Apixaban (INN, trade name Eliquis) is an anticoagulant for the prevention of venous thromboembolism and the prevention of stroke in atrial fibrillation. It is a direct factor Xa inhibitor. Apixaban has been available in Europe since May 2011. The drug was developed in a joint venture by Pfizer and Bristol-Myers Squibb.
Apixaban is a factor Xa inhibitor (anticoagulant) indicated to reduce the risk of stroke and systemic embolism in patients with nonvalvular atrial fibrillation.  A systematic review of new anticoagulants states the treatment benefits of apixaban and other new anticoagulants compared with warfarin are small and vary depending on the control achieved by warfarin treatment. Patients already taking warfarin with excellent international normalized ratio (INR) control may have little to gain by switching to new oral anticoagulants in atrial fibrillation.
In Europe, apixaban is sometimes used to prevent the formation of blood clots in the veins (deep venous thrombosis) in adults who have had an operation to replace a hip or knee.
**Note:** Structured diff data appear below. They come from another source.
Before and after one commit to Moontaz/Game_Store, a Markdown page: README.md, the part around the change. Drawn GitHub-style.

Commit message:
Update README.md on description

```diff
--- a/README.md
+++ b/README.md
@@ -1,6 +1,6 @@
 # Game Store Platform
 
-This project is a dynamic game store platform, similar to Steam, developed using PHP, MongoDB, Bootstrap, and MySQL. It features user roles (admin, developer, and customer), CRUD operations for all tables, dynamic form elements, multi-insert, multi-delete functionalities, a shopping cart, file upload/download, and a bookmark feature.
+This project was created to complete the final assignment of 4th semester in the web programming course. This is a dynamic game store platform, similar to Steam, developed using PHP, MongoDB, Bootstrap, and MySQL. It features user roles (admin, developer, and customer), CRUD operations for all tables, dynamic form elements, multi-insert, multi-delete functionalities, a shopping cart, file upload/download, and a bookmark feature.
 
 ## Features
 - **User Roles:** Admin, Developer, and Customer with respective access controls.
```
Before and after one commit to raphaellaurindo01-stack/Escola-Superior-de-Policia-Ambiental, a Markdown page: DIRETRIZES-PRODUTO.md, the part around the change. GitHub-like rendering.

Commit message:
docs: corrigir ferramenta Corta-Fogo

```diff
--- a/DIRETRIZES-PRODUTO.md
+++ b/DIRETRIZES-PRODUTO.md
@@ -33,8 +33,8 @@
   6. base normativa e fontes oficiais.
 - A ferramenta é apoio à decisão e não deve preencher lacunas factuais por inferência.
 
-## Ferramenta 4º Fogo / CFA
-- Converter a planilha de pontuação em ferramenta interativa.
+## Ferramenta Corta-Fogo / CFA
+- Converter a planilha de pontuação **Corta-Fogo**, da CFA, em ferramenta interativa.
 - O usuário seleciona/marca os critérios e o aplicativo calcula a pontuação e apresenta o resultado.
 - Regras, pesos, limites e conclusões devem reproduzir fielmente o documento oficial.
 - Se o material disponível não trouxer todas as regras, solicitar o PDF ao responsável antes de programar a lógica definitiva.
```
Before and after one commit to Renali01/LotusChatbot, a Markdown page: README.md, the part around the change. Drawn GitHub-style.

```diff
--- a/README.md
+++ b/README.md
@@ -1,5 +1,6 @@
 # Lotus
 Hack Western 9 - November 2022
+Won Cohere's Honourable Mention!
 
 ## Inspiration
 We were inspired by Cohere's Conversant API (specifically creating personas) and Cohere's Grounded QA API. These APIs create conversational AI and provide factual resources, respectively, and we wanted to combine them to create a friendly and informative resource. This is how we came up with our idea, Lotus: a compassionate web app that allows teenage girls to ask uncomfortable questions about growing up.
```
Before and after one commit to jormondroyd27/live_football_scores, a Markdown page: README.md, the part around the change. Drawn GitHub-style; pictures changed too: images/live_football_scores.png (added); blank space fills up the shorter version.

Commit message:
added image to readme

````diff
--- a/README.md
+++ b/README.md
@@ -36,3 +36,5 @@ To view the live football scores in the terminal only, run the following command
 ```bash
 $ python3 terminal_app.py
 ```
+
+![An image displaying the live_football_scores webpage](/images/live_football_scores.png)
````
In a systematic review of new oral anticoagulants (Noacs) against low-molecular-weight heparin (LMWH) there is marginal clinical benefit over LMWH and it is offset by increased risk for major bleeding. New oral anticoagulants have not been compared with warfarin.
Apixaban is not indicated for prosthetic heart valves or for mitral stenosis.